I have received my first round of edits, completed them, and returned the corrected copy to my editor/publisher. It took far less time than I thought it was going to. I expected to be working on it for over a week, at least 2 days anyway. Instead, it took me barely an hour and a half, and I'm not even a very fast typist. Now I'm waiting for my second round of edits. I just hope it doesn't take as long as the first one did. That is, I hope it doesn't take as long for her to get them back to me as it did for her to get them to me in the first place. I expect to be working on them, once I get them, for far longer than the first round of edits took. Until then, I shall be crocheting, cord making, working on other writing projects, and perhaps even planning a bus trip to old Sacramento.
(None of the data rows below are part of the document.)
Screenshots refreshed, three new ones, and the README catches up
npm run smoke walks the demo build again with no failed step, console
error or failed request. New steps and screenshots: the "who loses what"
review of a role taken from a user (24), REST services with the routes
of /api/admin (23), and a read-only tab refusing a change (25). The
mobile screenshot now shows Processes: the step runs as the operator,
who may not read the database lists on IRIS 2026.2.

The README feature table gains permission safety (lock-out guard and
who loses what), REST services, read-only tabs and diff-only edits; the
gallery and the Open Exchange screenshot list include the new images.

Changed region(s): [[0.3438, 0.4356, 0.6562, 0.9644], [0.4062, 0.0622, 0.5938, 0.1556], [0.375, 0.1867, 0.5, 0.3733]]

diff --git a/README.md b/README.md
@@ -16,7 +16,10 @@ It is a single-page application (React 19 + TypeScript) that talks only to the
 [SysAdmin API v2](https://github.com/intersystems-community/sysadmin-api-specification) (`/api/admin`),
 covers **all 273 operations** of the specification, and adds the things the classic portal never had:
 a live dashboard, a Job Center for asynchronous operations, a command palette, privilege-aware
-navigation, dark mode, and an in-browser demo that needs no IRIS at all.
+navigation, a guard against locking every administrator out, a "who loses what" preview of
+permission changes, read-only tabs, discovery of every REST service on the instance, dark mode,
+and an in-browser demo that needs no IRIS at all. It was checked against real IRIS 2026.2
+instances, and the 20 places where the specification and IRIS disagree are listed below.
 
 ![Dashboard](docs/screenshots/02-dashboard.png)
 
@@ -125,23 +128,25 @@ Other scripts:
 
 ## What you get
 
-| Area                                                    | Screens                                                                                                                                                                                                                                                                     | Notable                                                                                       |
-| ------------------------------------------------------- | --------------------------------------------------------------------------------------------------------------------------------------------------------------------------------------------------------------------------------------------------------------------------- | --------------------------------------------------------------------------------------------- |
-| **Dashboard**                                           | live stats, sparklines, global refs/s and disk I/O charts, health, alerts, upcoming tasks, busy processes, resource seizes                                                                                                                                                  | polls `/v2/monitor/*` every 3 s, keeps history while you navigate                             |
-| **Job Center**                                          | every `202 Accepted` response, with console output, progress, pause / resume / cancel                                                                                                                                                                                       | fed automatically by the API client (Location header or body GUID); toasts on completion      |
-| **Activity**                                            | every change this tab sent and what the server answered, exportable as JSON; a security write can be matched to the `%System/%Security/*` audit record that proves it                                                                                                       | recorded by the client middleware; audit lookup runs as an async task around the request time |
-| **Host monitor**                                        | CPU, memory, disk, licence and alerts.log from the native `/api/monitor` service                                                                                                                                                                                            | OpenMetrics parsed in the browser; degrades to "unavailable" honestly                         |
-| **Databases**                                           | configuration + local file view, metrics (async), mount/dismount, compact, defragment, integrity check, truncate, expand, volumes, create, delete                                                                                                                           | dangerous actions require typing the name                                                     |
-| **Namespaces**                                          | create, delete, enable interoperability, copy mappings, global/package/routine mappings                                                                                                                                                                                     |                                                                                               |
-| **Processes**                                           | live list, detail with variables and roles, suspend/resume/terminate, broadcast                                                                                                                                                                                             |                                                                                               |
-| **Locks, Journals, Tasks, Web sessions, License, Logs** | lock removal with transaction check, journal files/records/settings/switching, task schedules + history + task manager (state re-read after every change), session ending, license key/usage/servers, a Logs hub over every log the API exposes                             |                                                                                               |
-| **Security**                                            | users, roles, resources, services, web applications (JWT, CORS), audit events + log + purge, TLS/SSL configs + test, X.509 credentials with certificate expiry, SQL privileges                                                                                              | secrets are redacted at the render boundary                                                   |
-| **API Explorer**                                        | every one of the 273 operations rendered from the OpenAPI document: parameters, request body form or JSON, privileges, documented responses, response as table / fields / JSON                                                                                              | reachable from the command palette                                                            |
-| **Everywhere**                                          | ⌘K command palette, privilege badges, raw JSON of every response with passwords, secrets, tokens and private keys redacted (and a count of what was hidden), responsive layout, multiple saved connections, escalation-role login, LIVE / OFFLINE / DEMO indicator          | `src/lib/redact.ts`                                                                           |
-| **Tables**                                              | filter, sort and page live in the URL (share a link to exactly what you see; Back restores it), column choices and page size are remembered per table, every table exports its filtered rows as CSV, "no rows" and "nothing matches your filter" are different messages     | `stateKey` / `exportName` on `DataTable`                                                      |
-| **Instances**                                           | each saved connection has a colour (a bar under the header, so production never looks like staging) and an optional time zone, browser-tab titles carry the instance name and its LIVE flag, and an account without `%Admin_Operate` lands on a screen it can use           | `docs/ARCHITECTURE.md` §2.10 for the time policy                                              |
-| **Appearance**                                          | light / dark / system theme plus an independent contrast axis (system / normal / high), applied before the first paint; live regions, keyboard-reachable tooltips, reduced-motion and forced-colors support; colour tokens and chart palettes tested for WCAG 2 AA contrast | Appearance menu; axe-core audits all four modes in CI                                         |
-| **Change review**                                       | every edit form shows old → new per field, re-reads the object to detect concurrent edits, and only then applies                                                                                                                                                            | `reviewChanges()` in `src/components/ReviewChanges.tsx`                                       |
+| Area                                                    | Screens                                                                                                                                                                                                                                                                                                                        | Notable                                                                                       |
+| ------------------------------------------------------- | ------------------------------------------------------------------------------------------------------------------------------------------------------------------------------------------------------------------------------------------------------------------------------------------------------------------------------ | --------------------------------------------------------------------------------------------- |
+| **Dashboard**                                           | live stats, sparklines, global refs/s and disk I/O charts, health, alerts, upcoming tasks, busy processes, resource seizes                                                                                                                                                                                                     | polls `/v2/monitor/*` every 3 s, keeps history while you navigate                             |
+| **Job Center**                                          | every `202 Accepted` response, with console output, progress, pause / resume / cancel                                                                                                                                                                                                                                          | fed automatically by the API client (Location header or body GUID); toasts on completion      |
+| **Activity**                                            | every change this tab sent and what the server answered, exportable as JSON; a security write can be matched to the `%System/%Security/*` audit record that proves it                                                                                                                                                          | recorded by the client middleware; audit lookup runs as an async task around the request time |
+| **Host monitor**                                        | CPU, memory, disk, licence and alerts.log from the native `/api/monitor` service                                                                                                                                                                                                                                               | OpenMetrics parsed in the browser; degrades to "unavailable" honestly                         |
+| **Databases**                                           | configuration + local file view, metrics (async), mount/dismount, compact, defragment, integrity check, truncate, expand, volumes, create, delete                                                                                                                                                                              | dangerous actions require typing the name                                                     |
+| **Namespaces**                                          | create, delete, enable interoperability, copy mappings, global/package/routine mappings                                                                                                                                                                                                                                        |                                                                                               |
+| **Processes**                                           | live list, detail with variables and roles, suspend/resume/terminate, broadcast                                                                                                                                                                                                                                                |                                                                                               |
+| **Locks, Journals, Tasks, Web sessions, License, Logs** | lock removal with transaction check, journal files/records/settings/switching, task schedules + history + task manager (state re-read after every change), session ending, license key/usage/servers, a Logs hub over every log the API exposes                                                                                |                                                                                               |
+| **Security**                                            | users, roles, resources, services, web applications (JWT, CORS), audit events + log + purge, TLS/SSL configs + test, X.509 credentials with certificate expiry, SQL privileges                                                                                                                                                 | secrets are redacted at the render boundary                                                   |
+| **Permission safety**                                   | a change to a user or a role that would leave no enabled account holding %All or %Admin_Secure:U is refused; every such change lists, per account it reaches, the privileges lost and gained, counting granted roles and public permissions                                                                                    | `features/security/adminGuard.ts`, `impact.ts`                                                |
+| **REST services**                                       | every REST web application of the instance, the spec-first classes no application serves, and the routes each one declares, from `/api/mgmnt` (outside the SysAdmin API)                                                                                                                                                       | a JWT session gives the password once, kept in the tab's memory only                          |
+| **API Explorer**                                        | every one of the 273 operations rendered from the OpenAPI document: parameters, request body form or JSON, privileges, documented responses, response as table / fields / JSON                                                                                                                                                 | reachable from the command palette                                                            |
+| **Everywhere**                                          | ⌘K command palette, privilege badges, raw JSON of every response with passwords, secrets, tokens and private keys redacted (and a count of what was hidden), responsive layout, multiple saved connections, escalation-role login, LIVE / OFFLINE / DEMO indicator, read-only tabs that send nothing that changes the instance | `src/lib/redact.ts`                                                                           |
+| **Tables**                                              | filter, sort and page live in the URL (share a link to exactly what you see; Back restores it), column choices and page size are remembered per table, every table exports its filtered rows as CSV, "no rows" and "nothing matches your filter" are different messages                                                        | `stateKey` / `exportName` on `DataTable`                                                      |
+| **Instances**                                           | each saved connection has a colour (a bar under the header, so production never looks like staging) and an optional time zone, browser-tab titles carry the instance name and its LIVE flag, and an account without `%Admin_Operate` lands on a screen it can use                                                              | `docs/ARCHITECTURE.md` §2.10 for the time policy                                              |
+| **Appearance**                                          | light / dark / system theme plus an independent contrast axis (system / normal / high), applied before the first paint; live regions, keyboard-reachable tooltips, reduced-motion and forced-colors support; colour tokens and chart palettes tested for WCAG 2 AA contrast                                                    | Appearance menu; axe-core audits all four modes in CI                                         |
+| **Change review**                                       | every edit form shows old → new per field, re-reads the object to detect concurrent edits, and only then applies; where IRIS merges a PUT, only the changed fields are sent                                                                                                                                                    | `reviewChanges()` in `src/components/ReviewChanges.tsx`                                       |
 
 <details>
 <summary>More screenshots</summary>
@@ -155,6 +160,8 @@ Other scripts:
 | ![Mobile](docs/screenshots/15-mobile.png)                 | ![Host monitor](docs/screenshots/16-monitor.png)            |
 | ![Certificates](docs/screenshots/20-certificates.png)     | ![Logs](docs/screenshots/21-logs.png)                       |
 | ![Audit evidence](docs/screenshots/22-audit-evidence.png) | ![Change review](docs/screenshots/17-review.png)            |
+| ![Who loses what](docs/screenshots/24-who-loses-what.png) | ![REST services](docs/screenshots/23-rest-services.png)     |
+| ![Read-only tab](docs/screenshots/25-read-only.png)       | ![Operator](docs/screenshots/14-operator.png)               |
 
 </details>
So there you have it; my plan for avoiding going crazy while I wait for my edits to arrive. My secret for waiting on anything has always been to keep myself so busy that the time passes at at least a normal rate. When I have to wait in line, I'll crochet or read, or write in my diary, which I always keep in my purse. While I wait for the bus, or the light rail train, I crochet, read, or scribble in my diary. While I wait for the doctor to see me, or in the clinical laboratory, I crochet, read, or scribble in my diary. It is a handy way to pass the time when you had nervous fingers like I do. Most people nowadays play with their smart phones, but I believe that I am accomplishing more by doing what I do.
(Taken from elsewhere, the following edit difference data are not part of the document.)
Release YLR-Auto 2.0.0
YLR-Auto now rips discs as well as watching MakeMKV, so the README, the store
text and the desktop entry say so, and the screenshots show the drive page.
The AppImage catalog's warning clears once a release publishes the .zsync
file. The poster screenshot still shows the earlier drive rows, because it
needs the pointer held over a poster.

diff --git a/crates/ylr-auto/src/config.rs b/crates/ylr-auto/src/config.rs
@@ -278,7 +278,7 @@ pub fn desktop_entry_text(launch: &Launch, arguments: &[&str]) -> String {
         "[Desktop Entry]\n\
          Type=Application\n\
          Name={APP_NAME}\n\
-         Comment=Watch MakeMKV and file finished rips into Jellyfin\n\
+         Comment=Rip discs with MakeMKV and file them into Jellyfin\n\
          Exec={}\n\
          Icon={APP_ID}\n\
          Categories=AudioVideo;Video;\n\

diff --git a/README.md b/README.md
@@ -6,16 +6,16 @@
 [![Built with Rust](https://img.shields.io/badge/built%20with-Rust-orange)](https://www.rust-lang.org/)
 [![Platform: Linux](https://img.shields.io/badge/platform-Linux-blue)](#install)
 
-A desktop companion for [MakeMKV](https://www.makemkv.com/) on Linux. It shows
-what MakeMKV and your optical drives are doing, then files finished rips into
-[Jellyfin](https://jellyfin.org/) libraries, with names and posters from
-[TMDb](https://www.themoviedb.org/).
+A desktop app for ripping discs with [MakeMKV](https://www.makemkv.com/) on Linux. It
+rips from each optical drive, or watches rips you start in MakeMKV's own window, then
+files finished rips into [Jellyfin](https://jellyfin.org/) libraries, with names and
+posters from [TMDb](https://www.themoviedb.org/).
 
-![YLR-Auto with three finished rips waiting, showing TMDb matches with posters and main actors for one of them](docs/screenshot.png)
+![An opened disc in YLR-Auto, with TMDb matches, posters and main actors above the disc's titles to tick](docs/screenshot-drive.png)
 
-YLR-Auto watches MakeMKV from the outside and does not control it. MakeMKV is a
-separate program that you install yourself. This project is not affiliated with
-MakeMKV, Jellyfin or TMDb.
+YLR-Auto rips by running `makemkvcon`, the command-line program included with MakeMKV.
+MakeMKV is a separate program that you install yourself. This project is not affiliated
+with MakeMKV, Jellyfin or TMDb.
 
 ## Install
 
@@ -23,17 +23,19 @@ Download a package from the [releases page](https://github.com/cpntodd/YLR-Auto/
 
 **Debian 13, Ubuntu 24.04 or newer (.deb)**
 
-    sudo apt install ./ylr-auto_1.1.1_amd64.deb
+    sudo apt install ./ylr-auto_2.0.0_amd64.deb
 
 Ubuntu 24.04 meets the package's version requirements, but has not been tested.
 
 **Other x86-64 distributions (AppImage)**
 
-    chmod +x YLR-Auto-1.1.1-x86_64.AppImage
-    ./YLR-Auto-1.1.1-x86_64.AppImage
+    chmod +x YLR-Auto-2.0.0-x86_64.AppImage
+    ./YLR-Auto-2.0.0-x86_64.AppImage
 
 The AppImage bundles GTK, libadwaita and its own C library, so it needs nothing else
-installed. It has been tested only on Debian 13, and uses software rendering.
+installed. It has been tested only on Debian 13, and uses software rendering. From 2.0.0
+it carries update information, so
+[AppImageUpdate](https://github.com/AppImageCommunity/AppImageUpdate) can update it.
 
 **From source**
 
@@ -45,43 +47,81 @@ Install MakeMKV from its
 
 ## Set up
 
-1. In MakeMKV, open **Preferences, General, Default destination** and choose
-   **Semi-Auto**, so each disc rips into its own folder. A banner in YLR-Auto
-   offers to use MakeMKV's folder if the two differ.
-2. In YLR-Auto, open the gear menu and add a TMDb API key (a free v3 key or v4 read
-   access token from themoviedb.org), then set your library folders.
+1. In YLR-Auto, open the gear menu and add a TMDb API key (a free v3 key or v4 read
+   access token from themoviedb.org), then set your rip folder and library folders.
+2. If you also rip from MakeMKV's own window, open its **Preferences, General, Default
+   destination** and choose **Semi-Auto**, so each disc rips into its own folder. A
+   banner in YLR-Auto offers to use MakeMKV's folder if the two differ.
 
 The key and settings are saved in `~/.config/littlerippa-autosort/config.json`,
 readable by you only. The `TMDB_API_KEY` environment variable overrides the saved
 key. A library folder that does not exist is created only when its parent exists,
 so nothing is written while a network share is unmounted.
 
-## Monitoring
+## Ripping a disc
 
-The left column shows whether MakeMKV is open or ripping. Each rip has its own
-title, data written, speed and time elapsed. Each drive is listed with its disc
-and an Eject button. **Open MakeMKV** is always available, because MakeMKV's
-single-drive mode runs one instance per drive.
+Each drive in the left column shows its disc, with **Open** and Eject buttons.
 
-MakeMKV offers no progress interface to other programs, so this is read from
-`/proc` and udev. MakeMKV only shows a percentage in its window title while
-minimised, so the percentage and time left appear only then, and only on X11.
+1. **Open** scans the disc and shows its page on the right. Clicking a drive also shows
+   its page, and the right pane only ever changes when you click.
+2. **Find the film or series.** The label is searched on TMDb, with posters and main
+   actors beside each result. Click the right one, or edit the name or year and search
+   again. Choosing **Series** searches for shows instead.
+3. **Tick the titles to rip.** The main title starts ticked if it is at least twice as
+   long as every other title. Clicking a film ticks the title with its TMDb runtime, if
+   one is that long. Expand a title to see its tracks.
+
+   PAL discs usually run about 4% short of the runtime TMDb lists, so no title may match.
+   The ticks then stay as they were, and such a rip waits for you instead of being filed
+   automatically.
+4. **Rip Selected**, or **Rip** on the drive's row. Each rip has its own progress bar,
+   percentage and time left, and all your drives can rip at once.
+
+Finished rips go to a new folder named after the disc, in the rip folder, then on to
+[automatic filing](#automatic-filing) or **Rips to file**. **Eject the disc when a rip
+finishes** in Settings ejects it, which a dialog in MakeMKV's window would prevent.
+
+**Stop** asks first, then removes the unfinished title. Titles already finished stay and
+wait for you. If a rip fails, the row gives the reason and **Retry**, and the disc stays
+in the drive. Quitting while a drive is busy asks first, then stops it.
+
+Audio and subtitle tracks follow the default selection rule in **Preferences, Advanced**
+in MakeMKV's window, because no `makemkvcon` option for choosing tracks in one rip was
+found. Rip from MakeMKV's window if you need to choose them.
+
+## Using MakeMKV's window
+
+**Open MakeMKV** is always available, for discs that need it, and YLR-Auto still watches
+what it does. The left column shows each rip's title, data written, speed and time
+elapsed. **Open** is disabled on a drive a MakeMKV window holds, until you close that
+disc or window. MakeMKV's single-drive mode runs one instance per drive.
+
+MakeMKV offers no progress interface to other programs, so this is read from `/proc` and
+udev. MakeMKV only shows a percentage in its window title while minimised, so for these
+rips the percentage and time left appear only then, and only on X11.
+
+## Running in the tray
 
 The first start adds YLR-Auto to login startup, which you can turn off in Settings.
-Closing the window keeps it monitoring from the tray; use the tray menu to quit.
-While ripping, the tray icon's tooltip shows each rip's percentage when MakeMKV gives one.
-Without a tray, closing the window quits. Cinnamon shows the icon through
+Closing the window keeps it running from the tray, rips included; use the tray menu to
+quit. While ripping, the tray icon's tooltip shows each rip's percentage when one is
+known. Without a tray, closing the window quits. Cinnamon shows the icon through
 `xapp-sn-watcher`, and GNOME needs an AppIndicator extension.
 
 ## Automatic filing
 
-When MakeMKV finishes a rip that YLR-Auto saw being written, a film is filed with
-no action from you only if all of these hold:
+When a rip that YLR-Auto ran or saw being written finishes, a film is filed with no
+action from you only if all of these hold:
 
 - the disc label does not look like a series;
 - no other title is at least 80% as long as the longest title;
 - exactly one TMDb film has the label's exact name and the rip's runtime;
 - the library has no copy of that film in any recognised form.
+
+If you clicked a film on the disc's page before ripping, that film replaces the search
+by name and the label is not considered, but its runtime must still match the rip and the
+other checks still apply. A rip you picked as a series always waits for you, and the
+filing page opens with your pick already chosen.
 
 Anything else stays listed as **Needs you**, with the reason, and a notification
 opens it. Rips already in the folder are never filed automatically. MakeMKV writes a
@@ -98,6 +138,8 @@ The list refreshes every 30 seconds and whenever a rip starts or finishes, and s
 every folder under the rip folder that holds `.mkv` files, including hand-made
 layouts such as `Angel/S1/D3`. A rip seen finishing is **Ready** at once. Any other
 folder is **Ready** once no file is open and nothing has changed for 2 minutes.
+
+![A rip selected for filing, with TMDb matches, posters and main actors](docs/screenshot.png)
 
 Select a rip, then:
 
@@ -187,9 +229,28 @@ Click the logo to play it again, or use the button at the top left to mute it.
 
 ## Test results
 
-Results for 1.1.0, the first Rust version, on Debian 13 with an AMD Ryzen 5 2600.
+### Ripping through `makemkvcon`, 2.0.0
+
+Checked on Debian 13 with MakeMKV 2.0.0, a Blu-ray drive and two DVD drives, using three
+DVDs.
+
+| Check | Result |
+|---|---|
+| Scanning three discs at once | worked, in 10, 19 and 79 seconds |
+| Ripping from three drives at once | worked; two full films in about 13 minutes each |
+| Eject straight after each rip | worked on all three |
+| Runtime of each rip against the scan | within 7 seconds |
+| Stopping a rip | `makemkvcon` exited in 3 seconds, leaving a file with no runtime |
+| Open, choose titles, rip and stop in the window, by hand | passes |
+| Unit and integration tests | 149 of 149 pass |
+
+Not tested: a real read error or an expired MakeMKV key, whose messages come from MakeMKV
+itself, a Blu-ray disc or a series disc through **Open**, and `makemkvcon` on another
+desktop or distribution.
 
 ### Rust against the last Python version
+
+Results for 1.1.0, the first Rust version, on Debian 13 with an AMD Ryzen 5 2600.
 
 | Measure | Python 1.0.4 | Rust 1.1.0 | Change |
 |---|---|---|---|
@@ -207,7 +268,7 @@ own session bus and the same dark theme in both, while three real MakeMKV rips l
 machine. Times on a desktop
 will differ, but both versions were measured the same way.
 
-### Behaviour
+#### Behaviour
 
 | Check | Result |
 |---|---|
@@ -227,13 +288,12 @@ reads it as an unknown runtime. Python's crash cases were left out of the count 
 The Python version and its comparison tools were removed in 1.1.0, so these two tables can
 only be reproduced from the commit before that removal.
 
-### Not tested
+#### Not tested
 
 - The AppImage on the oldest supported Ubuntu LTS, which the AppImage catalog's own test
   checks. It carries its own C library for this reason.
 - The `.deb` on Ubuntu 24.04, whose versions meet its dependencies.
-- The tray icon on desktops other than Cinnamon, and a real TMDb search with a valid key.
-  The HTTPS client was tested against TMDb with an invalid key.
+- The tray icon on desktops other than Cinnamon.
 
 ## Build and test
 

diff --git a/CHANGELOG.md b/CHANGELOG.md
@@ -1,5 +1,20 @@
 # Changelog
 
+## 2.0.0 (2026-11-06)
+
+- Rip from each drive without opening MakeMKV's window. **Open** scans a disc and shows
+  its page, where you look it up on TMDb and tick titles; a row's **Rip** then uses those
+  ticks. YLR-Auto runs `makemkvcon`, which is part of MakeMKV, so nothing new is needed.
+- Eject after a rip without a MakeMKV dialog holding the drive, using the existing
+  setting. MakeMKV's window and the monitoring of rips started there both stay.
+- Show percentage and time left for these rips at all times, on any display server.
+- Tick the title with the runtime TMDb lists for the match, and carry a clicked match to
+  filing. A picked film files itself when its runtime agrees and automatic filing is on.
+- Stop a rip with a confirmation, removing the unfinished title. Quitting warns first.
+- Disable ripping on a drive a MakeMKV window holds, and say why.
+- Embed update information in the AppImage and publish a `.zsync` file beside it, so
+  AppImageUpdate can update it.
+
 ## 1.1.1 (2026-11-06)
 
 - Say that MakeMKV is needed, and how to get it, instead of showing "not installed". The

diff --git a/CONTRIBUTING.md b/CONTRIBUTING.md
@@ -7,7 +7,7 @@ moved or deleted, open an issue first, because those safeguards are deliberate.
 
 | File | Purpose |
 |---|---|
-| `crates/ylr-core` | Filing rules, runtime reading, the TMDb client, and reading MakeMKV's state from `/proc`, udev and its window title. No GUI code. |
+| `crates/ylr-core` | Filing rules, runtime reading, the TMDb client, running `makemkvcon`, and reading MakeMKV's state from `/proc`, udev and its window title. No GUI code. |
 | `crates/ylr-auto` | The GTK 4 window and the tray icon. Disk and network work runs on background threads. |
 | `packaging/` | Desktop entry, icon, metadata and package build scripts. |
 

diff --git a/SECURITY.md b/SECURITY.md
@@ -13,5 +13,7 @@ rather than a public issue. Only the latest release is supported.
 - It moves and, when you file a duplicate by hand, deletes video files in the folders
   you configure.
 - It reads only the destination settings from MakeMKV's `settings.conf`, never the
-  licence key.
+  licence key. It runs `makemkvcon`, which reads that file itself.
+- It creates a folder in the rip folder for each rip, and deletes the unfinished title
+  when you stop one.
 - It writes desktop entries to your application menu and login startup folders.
Meet the author...I am Rita Trevalyan, and I've been writing since I was 9 years old, but it wasn't until 2006 that I found a publisher. I reside in Sacramento, CA with 2 housemates and three utterly ridiculous cats. My forthcoming book was a NaNoWriMo winner in 2013, and has the working title of Palulukon, although my publisher might change it, if she can find a pithier, more saleable one. In my spare time, I crochet, embroider, read, listen to music, and go on bus junkets in my adopted city.